• [Activity] Wherever a line in the data holds the word "docs", pull that line out.

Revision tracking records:
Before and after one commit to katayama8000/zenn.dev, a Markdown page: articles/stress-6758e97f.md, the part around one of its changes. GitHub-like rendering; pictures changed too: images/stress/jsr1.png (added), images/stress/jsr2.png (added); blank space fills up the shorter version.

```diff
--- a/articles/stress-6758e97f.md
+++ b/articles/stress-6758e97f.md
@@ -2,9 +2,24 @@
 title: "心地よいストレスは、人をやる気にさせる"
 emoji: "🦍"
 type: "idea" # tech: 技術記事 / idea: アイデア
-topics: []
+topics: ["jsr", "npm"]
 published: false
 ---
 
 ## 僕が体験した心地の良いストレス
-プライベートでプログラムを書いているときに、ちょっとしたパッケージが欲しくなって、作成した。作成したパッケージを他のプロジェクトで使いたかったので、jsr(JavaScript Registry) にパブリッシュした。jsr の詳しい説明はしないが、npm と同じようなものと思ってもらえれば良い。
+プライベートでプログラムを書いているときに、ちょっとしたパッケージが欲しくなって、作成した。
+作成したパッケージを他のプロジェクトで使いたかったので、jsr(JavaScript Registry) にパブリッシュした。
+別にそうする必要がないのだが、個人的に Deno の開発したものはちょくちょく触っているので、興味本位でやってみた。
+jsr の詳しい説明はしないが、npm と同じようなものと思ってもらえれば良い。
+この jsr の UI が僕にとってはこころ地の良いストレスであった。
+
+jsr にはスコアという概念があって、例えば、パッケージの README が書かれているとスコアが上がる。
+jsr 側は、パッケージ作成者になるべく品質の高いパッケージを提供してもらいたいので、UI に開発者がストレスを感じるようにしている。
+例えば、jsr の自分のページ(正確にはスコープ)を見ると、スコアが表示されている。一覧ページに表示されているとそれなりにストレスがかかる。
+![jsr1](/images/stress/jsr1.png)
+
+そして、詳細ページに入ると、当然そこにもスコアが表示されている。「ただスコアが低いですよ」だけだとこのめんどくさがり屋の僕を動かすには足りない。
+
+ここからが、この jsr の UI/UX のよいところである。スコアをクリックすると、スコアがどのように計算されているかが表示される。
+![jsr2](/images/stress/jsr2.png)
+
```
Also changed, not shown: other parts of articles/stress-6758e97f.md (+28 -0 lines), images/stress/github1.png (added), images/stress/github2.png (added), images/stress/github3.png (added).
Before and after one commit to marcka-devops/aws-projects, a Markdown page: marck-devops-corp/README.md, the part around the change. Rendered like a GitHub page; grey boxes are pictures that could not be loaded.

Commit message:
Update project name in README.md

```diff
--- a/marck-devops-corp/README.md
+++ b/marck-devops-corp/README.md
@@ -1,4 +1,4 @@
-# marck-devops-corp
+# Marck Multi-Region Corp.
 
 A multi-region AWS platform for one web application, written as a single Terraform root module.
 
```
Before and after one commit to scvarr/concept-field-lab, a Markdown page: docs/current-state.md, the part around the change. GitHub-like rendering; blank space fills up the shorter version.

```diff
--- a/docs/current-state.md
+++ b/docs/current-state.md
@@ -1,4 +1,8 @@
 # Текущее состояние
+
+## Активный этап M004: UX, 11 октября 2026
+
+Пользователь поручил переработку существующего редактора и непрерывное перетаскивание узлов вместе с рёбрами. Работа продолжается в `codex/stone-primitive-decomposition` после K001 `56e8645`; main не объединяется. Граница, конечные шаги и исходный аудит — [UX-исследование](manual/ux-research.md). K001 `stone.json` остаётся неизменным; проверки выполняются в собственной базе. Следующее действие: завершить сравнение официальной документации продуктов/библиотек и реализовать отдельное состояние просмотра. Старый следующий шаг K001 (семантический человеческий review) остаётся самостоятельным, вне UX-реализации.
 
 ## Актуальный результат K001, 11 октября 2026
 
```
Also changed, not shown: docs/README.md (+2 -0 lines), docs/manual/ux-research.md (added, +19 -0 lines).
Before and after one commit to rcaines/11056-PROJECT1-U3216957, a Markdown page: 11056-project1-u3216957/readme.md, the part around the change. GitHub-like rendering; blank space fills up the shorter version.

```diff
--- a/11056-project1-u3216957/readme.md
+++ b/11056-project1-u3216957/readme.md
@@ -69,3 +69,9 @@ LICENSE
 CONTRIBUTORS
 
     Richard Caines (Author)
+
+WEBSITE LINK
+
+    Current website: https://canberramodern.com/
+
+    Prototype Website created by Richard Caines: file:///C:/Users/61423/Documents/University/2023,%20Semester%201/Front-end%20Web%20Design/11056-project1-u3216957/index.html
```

• [Response below]
Before and after one commit to scvarr/concept-field-lab, a Markdown page: docs/current-state.md, the part around the change. GitHub-like rendering; blank space fills up the shorter version.
--- a/docs/current-state.md
+++ b/docs/current-state.md
Also changed, not shown: docs/README.md (+2 -0 lines), docs/manual/ux-research.md (added, +19 -0 lines).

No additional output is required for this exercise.